▸ Data extracted from a collection:
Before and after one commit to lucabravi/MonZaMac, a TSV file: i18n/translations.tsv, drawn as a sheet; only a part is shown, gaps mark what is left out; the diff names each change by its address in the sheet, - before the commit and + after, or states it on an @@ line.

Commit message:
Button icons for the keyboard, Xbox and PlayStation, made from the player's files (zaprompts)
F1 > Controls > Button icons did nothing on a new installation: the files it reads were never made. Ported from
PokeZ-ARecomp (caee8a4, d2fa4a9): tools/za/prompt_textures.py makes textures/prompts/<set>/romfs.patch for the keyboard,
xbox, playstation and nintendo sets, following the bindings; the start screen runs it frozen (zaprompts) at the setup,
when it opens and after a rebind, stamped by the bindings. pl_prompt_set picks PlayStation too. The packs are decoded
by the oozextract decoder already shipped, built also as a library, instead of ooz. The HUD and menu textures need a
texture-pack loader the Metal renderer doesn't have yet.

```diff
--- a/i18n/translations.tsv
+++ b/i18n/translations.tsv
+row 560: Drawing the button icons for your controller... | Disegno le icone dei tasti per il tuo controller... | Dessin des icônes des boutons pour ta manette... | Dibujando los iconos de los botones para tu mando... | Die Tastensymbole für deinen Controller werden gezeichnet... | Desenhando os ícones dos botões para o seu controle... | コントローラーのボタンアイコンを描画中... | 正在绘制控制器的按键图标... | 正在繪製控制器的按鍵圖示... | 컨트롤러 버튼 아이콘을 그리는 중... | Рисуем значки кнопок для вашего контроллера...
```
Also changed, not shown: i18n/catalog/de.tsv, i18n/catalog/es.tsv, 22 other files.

▸ How to complete this task: Where a line in the records above contains the word "files", include it in the count; state the total and nothing more.

▸ Result: 3